Philip E. Paré
KTH Royal Institute of Technology
The study of spreading processes has been a topic of interest for many years over a wide range of areas, including computer science, mathematical systems, biology, physics, social sciences, and economics. More recently, there has been a resurgence of interest in the study of spreading processes focused on spread over networks, motivated not only by security threats posed by computer viruses, but also recent devastating outbreaks of infectious diseases and the rapid spread of opinions and misinformation over social networks. Up to this point these network-dependent spread models have not been validated by real data.
In this talk, I present and analyze mathematical models for network-dependent spread. I use the analysis to validate the first model employing John Snow's classical work on cholera epidemics in London in the 1850's. Given the demonstrated validity of the model, I discuss several control strategies for mitigating spread, and formulate a tractable antidote administration problem that significantly reduces spread. Motivated by competing USDA farm subsidy programs, I present and analyze a model for multiple competing viruses spreading over multi-layered networks. Further, I present a technique for estimating the healing and infection parameters of the model from time series data. I validate the multi-virus model by applying this technique to the USDA farm subsidy dataset, and improve upon the results by employing an online learning algorithm. Finally, motivated by recent contaminated water-related outbreaks in Scandinavia, I propose a layered infrastructure network model and explore when the source of an outbreak can be detected. I conclude my talk by discussing various directions for compelling future work, including combining the online learning algorithms with the control techniques to develop data-driven mitigation strategies.

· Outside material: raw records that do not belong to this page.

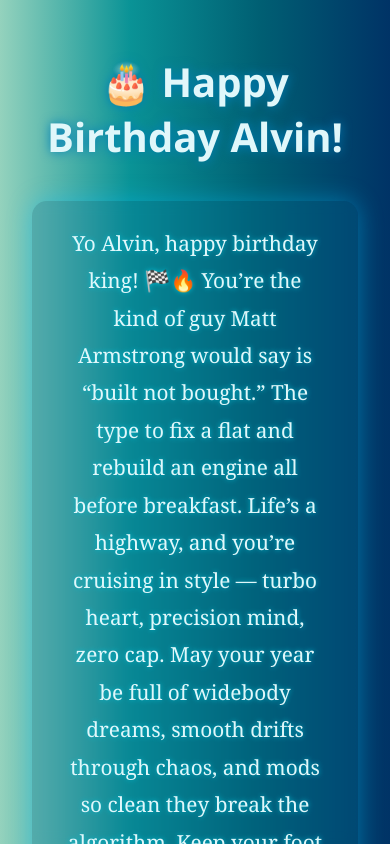
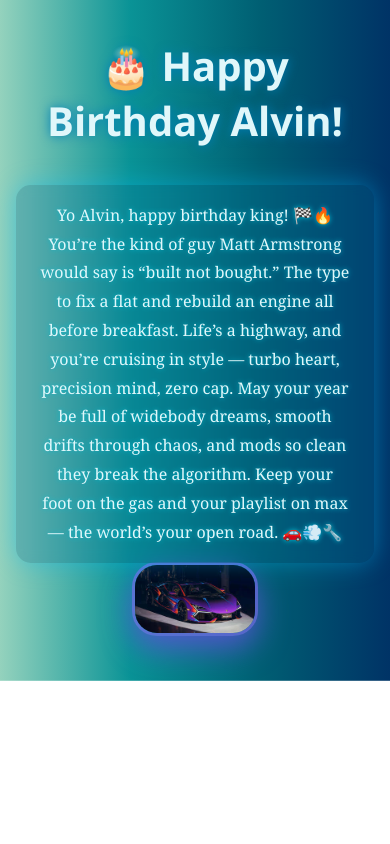
Before and after one commit to Margaret617/alex-alvin, a React (Create React App) app: page /cars in a window 390 px wide. Built offline with nearby package versions, Linux system fonts and the light colour scheme.

Commit message:
initial comm

```diff
--- a/src/components/Page.css
+++ b/src/components/Page.css
@@ -184,3 +184,20 @@ h1 {
     transform: scale(1);
   }
 }
+
+@media (max-width: 600px) {
+  .page {
+    height: auto;
+    overflow: visible;
+    padding: 1rem;
+  }
+  .loving-message, .loving-message-alvin {
+    max-width: 100%;
+    padding: 1rem 1.5rem;
+    font-size: 1rem;
+  }
+  .page-image {
+    max-width: 120px;
+    margin-bottom: 1.5rem;
+  }
+}
```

Philip E. Paré received his B.S. in Mathematics with University Honors and his M.S. in Computer Science from Brigham Young University, Provo, UT, in 2012 and 2014, respectively, and his Ph.D. in Electrical and Computer Engineering (ECE) from the University of Illinois at Urbana-Champaign (UIUC), Urbana, IL in 2018. He is currently a postdoctoral scholar in the Division of Decision and Control Systems in the School of Electrical Engineering and Computer Science at KTH Royal Institute of Technology in Stockholm, Sweden. Philip was the recipient of the 2017-2018 Robert T. Chien Memorial Award for excellence in research from the UIUC ECE Department and named a 2017-2018 UIUC College of Engineering Mavis Future Faculty Fellow. His research interests include the modeling, control, and security of dynamic networked systems, such as, epidemiological, infrastructure, biological, economic systems, and social networks.